- **PROMPT**
Your answer should repeat every line of the records below in which the word "gezinnen" appears.

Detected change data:

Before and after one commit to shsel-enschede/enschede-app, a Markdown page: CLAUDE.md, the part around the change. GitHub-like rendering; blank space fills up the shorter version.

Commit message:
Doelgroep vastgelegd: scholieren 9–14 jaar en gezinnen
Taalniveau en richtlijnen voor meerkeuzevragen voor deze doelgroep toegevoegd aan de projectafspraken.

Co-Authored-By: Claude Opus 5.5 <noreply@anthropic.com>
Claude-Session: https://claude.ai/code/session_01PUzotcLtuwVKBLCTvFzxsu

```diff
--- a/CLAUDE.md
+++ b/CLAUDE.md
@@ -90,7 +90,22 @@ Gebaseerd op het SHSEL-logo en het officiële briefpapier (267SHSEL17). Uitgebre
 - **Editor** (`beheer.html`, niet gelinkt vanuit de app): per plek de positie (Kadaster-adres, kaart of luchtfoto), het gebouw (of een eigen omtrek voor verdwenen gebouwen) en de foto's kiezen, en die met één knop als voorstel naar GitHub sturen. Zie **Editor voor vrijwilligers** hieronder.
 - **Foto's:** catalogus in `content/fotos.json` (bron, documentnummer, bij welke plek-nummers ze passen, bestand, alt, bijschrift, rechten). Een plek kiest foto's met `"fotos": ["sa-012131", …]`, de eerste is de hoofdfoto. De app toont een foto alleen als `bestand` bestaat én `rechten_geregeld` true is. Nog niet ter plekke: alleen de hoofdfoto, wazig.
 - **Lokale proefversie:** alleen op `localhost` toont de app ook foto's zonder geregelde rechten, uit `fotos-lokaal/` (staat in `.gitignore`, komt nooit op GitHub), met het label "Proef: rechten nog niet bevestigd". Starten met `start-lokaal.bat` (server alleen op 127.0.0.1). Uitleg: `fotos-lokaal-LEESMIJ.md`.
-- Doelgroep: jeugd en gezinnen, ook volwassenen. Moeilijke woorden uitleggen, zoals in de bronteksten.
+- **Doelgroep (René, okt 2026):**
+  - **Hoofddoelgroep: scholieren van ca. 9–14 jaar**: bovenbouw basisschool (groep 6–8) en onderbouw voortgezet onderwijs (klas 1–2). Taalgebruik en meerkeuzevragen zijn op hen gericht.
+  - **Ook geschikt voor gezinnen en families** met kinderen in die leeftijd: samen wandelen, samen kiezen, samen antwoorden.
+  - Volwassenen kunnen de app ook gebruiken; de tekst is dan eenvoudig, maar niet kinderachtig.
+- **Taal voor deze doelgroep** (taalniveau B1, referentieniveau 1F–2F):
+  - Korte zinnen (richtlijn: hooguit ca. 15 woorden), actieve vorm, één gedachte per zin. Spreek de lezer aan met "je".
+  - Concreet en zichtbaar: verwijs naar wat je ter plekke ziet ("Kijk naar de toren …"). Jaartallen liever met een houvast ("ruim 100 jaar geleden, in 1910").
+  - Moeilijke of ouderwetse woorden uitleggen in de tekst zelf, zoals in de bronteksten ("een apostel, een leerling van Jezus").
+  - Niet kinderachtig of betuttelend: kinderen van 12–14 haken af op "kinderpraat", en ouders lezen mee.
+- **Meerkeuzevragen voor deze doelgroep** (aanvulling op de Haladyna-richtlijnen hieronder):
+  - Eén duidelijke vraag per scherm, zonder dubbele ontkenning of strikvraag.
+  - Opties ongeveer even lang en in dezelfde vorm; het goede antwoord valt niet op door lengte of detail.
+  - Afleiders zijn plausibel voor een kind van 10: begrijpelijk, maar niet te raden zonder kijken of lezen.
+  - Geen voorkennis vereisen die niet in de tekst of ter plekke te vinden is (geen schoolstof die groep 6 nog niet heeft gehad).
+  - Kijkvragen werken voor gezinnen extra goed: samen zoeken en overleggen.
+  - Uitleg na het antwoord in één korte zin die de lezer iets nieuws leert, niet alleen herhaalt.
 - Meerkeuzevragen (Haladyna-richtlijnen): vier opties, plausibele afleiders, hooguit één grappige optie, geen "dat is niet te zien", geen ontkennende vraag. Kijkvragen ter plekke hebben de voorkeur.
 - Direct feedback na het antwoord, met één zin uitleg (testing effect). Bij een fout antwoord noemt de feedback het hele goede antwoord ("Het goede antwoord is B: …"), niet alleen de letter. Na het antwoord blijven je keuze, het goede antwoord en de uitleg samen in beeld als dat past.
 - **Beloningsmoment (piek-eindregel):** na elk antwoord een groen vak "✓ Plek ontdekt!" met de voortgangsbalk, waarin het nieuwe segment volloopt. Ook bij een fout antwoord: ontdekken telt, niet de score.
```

- **ANSWER BOX**
Doelgroep vastgelegd: scholieren 9–14 jaar en gezinnen
-- Doelgroep: jeugd en gezinnen, ook volwassenen. Moeilijke woorden uitleggen, zoals in de bronteksten.
+  - **Ook geschikt voor gezinnen en families** met kinderen in die leeftijd: samen wandelen, samen kiezen, samen antwoorden.
+  - Kijkvragen werken voor gezinnen extra goed: samen zoeken en overleggen.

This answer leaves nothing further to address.